(SOURCE DATA)

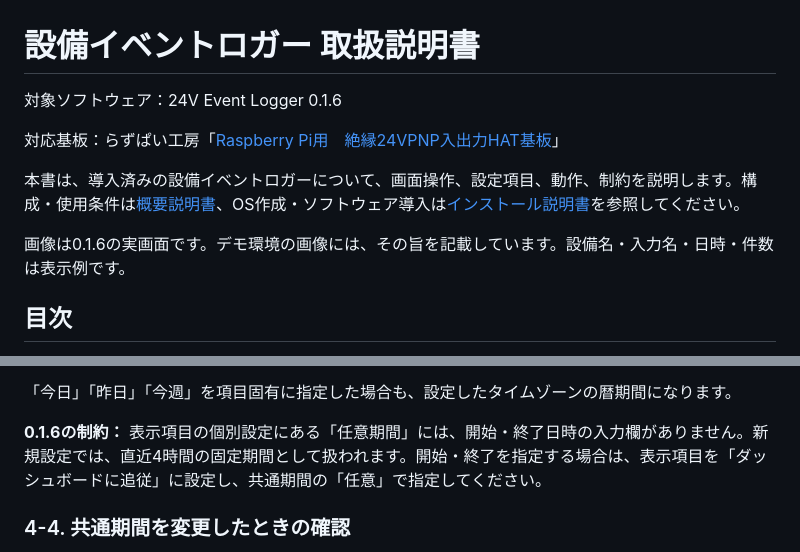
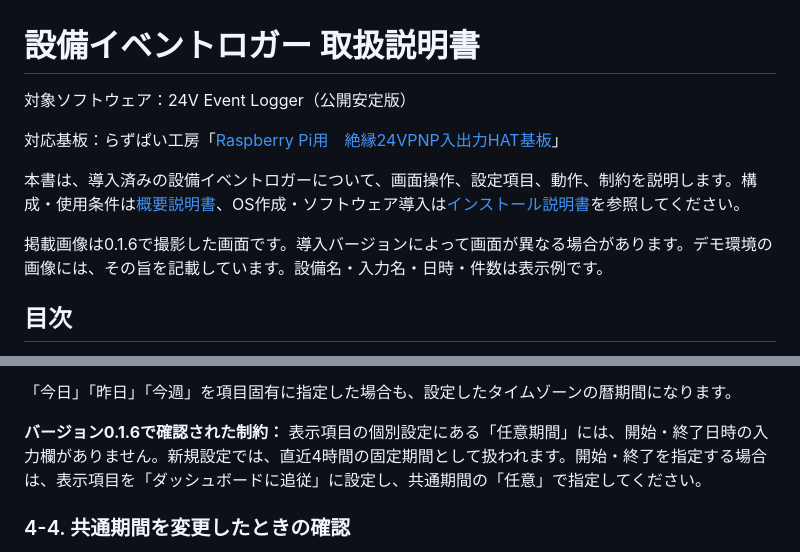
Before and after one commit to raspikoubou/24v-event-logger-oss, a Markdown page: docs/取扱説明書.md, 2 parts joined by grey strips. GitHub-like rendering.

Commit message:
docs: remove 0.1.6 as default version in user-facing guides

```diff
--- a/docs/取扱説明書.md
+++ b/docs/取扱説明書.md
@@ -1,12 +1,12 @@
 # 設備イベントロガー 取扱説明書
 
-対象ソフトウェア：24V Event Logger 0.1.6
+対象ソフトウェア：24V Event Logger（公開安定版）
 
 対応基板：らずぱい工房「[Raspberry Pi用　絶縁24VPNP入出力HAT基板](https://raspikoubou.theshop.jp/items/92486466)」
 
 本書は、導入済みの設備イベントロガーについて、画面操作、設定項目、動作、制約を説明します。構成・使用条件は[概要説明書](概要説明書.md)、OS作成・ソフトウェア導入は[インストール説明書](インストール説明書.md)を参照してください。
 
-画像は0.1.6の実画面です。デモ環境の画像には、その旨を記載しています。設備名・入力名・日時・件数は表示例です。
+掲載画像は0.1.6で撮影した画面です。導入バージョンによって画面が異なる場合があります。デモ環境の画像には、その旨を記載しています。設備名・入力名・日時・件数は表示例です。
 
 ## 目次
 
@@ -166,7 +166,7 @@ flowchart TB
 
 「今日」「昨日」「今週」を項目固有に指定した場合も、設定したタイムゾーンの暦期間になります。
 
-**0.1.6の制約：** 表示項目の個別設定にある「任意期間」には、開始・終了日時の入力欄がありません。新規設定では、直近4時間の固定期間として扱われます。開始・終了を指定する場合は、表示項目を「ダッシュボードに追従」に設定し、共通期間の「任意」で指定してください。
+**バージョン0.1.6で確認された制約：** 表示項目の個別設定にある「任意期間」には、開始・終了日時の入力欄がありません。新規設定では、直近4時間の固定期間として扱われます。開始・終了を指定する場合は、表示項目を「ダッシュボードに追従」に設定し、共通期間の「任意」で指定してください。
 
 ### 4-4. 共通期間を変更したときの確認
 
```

(End SOURCE DATA)

• PROMPT: Hand back the data exactly as it appears, with all pictures cut.

• RESPONSE AREA:
Before and after one commit to raspikoubou/24v-event-logger-oss, a Markdown page: docs/取扱説明書.md, 2 parts joined by grey strips. GitHub-like rendering.

Commit message:
docs: remove 0.1.6 as default version in user-facing guides

```diff
--- a/docs/取扱説明書.md
+++ b/docs/取扱説明書.md
@@ -1,12 +1,12 @@
 # 設備イベントロガー 取扱説明書
 
-対象ソフトウェア：24V Event Logger 0.1.6
+対象ソフトウェア：24V Event Logger（公開安定版）
 
 対応基板：らずぱい工房「[Raspberry Pi用　絶縁24VPNP入出力HAT基板](https://raspikoubou.theshop.jp/items/92486466)」
 
 本書は、導入済みの設備イベントロガーについて、画面操作、設定項目、動作、制約を説明します。構成・使用条件は[概要説明書](概要説明書.md)、OS作成・ソフトウェア導入は[インストール説明書](インストール説明書.md)を参照してください。
 
-画像は0.1.6の実画面です。デモ環境の画像には、その旨を記載しています。設備名・入力名・日時・件数は表示例です。
+掲載画像は0.1.6で撮影した画面です。導入バージョンによって画面が異なる場合があります。デモ環境の画像には、その旨を記載しています。設備名・入力名・日時・件数は表示例です。
 
 ## 目次
 
@@ -166,7 +166,7 @@ flowchart TB
 
 「今日」「昨日」「今週」を項目固有に指定した場合も、設定したタイムゾーンの暦期間になります。
 
-**0.1.6の制約：** 表示項目の個別設定にある「任意期間」には、開始・終了日時の入力欄がありません。新規設定では、直近4時間の固定期間として扱われます。開始・終了を指定する場合は、表示項目を「ダッシュボードに追従」に設定し、共通期間の「任意」で指定してください。
+**バージョン0.1.6で確認された制約：** 表示項目の個別設定にある「任意期間」には、開始・終了日時の入力欄がありません。新規設定では、直近4時間の固定期間として扱われます。開始・終了を指定する場合は、表示項目を「ダッシュボードに追従」に設定し、共通期間の「任意」で指定してください。
 
 ### 4-4. 共通期間を変更したときの確認
 
```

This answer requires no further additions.